Another point to note is that there is the possibility of being stuck in a 'dead end' in this game. Judicious saving will overcome this problem and I shouldn't need to remind experienced adventurers to save often and to give your save game a new name frequently. The biggest blunder would be to keep saving over the same save game and having to repeat a large chunk of previously played action, but you wouldn't do that, would you? You can save as often as you like and you are not restricted by limited save game slots so you have no excuse not to save efficiently. Also Jack can make mistakes and die when you play the game in 'normal' as opposed to 'easy' mode so regular saving is a must.
The point and click interface is very easy to use and navigation is not a problem in 2D games. A click of the right mouse button brings up a bullet graphic from where you can choose the icon for the action you wish to carry out. Pressing the F1 key accesses the inventory and from there you can also access the game options to save, load, enable subtitles and speed up Jack's walking pace, etc. The use of this single keyboard command felt odd to begin with and would have been easier had it been incorporated into the action menu, but you do get used to it after a while.
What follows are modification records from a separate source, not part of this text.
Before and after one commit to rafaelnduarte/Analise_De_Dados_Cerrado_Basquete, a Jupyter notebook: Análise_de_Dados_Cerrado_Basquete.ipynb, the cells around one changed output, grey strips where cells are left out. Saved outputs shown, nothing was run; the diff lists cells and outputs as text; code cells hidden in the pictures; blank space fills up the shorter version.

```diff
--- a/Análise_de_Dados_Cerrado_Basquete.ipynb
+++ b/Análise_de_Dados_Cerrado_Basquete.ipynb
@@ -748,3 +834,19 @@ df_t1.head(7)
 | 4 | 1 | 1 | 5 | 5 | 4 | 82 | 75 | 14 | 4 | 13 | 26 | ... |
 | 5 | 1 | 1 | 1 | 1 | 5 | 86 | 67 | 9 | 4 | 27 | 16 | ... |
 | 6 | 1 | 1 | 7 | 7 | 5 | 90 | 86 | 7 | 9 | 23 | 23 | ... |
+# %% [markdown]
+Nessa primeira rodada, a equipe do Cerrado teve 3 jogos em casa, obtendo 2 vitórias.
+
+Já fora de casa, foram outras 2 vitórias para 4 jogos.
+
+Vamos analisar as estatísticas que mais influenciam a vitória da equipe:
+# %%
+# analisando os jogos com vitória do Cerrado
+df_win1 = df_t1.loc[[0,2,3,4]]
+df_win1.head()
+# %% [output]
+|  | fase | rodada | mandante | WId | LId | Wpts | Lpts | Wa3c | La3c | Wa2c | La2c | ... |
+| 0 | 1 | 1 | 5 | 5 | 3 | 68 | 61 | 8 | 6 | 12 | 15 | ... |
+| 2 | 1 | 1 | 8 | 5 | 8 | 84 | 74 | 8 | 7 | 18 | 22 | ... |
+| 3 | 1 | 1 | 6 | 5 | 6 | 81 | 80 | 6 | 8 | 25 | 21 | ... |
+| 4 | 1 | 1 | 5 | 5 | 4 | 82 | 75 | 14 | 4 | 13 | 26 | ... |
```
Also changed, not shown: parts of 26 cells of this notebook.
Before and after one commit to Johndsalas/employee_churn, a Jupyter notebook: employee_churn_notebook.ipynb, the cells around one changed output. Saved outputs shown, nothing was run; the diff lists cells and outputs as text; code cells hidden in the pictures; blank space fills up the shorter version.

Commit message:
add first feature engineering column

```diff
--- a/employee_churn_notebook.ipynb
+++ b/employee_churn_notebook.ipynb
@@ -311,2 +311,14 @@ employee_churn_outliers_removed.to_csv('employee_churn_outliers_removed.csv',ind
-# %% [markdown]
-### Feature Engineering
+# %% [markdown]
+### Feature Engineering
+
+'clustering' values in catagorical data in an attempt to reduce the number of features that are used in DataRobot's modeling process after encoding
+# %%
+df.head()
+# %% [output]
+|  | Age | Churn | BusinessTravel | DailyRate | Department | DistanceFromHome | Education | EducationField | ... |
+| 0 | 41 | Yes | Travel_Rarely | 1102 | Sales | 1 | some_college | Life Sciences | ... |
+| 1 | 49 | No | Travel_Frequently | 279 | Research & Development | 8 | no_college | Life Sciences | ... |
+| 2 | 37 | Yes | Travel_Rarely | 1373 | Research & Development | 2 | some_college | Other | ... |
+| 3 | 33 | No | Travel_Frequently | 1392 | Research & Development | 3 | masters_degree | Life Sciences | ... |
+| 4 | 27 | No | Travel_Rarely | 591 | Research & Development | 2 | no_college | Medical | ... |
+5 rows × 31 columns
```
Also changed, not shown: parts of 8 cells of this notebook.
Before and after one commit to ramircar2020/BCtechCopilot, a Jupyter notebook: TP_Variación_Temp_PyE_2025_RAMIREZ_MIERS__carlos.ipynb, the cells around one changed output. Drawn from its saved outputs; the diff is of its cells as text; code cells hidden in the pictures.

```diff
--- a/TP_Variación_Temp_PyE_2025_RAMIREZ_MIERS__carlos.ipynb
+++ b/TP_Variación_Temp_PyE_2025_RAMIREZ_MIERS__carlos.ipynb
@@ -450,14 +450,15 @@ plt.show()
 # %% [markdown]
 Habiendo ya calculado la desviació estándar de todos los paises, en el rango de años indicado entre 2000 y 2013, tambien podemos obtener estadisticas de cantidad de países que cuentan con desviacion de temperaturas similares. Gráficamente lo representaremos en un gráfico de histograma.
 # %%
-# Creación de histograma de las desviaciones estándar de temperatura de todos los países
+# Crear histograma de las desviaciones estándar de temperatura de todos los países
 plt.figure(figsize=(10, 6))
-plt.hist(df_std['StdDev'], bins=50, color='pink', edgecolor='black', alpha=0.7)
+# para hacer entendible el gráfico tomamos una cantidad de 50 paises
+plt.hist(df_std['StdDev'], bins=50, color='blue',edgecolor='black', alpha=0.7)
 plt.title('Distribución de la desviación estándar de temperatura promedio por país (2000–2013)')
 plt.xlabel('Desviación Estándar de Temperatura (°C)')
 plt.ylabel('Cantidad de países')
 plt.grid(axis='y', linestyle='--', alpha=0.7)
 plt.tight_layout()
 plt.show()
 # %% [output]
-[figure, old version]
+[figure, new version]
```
The graphics are excellent with beautifully drawn and detailed locations and smooth animations. The voice acting is fairly average but the music, by Harold Faltermeyer (Top Gun, Beverly Hills Cop) is suitably atmospheric and evocative of the 1930s. It only needed a Walter Winchell narration for the mood to be complete. This is the tough, uncompromising era of the Great Depression and Jack's world is populated with mobsters, derelicts and call girls so the dialogue does contain a couple of mild expletives and occasional 'suggestive' comments but these add a touch of 'authenticity' without being overdone. On that note Jack is also able to 'rough up' certain deserving characters during the course of his interrogations though once again this is not overused.
As I haven't played the original version I can't be sure what has been updated, but I believe extra scenes and puzzles have been added and that the game has been tweaked to run in Windows. On my system I had only a couple of lock ups, but I did have to remove audio acceleration from DirectX to hear the dialogue and music properly. The game comes on one CD so there is no disk swapping to worry about.
Even with its few blemishes Jack Orlando is an enjoyable adventure game for detective fans and for those of you who, like me, have a soft spot for third-person perspective, inventory-based games. It isn't mind-numbingly difficult so experienced players may feel that it could have been longer and a little more complex, but those new to adventuring shouldn't feel too daunted by it. Either way it has a good few hours of entertainment to offer.
Copyright © Gordon Aplin 2001.
All rights reserved.
Windows 95/98/2000/ME, DirectX8.0 or higher, Pentium II 266 Mhz (PIII 450 Mhz or faster recommended) 64MB RAM (128MB recommended) 8x or faster CD ROM (12x or faster recommended) mouse or keyboard.